** Opening Provided entries block **

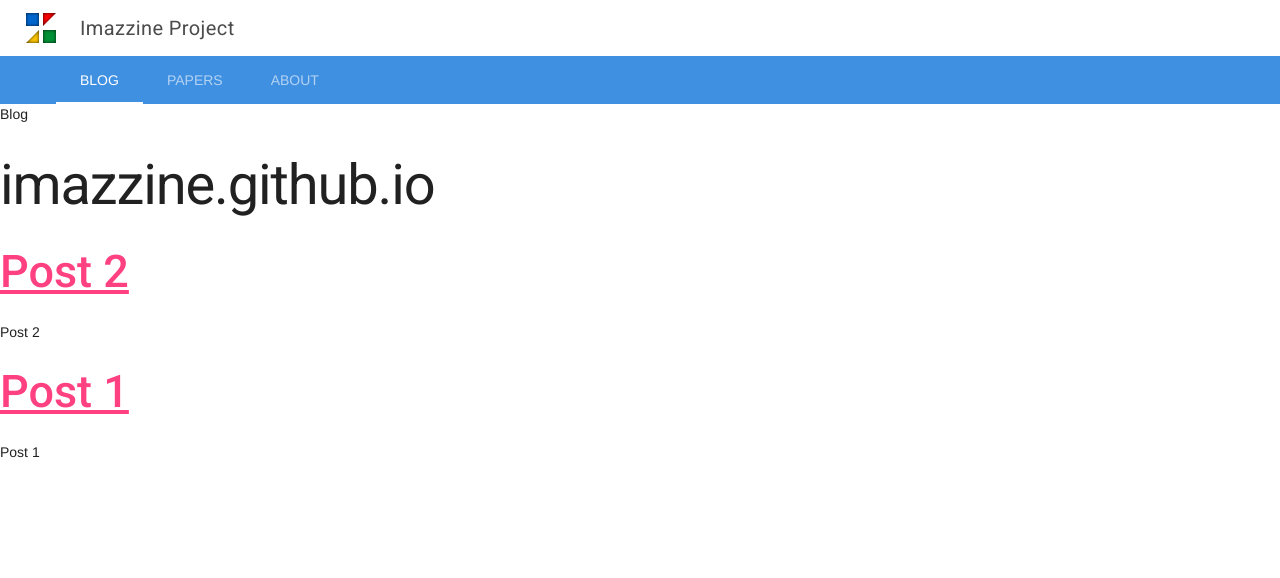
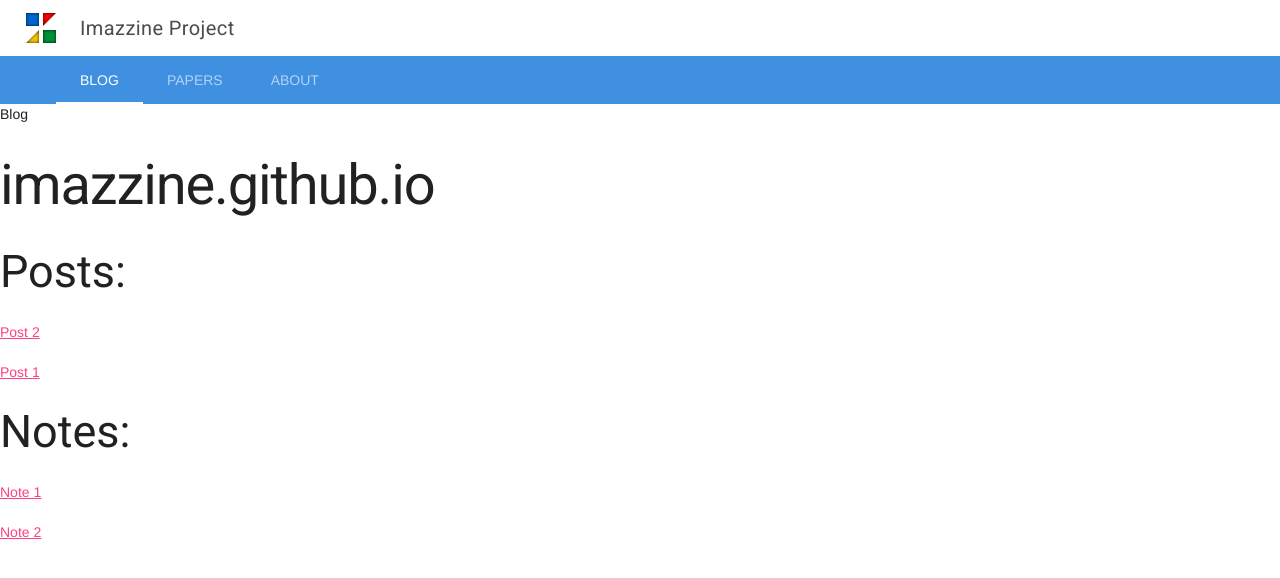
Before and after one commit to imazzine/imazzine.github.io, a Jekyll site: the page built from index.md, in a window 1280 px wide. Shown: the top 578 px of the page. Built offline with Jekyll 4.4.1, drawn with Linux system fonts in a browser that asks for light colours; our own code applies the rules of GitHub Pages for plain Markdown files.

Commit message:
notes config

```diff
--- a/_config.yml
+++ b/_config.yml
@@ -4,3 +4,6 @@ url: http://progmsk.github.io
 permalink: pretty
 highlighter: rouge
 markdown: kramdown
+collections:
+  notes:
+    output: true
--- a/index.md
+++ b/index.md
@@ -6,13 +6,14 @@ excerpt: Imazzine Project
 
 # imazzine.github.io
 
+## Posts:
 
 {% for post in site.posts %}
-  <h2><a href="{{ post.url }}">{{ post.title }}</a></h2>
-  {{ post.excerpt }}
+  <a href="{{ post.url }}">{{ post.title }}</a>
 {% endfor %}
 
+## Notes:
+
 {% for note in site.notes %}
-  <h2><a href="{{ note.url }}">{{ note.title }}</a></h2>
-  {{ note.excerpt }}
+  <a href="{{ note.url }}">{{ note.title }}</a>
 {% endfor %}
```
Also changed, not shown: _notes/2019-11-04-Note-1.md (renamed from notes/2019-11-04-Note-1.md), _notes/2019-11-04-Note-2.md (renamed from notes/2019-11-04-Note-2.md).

** Closing Provided entries block **
** Opening Provided entries block **

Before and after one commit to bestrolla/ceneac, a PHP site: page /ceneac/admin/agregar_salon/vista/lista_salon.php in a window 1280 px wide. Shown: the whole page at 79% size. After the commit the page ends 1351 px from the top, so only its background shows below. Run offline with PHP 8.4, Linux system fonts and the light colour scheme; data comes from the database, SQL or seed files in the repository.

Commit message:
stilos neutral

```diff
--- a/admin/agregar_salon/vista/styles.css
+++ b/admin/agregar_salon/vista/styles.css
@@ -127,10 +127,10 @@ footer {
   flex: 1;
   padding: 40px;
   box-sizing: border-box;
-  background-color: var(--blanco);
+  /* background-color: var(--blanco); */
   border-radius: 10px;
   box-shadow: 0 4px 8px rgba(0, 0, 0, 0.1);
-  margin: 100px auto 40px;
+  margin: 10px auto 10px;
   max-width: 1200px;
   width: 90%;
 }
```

** Closing Provided entries block **

• [Work order]: Look through the entries, and return every line that the word "fonts" appears in.

• [Response to the exercise]:
Before and after one commit to imazzine/imazzine.github.io, a Jekyll site: the page built from index.md, in a window 1280 px wide. Shown: the top 578 px of the page. Built offline with Jekyll 4.4.1, drawn with Linux system fonts in a browser that asks for light colours; our own code applies the rules of GitHub Pages for plain Markdown files.
Before and after one commit to bestrolla/ceneac, a PHP site: page /ceneac/admin/agregar_salon/vista/lista_salon.php in a window 1280 px wide. Shown: the whole page at 79% size. After the commit the page ends 1351 px from the top, so only its background shows below. Run offline with PHP 8.4, Linux system fonts and the light colour scheme; data comes from the database, SQL or seed files in the repository.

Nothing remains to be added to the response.